About this exercise —
Locate the string "loguniform" in the listing below. Copy every line where it is found.

Available records —
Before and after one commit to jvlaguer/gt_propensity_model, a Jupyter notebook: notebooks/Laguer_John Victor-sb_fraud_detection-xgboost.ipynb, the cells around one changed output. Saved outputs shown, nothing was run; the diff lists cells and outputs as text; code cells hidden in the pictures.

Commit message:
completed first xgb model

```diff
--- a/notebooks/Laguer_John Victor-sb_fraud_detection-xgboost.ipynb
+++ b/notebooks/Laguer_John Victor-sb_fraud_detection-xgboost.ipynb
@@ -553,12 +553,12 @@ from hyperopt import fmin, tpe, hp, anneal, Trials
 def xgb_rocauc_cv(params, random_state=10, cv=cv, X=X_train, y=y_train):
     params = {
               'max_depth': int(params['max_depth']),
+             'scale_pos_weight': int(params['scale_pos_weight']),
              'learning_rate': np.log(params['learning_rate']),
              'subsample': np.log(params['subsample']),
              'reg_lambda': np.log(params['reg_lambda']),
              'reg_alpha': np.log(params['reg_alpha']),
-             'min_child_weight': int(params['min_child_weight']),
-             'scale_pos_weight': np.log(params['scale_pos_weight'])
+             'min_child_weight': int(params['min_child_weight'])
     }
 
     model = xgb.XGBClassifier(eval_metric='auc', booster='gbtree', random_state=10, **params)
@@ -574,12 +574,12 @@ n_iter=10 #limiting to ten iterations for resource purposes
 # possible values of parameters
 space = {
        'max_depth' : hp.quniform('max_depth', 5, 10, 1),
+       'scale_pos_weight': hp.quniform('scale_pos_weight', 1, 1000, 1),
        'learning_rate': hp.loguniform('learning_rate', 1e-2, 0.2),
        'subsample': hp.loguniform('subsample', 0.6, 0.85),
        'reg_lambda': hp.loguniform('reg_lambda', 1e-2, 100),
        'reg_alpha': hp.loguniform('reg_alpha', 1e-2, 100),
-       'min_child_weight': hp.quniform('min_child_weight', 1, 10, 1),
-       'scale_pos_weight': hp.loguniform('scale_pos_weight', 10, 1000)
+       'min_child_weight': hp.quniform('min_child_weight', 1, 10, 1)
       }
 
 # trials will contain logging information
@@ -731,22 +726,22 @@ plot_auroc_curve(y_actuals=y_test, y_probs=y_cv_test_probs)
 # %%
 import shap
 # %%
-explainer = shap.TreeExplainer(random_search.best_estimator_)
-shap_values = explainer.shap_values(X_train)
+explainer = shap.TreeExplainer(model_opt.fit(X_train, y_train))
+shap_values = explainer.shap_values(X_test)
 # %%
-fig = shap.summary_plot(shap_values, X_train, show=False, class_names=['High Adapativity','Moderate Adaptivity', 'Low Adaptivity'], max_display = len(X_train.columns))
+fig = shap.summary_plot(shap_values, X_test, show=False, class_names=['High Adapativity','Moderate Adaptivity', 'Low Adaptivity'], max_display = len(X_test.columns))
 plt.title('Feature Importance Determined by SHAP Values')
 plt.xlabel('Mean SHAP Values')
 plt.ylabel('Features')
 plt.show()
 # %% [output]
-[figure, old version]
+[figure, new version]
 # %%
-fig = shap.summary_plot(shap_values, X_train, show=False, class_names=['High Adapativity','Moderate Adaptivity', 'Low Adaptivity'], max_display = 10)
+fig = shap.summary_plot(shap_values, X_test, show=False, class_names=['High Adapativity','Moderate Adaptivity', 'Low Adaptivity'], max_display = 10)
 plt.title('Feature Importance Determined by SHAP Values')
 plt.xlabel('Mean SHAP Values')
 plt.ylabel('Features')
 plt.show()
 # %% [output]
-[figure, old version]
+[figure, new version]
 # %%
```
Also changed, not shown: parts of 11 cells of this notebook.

Result below —
        'learning_rate': hp.loguniform('learning_rate', 1e-2, 0.2),
        'subsample': hp.loguniform('subsample', 0.6, 0.85),
        'reg_lambda': hp.loguniform('reg_lambda', 1e-2, 100),
        'reg_alpha': hp.loguniform('reg_alpha', 1e-2, 100),
-       'scale_pos_weight': hp.loguniform('scale_pos_weight', 10, 1000)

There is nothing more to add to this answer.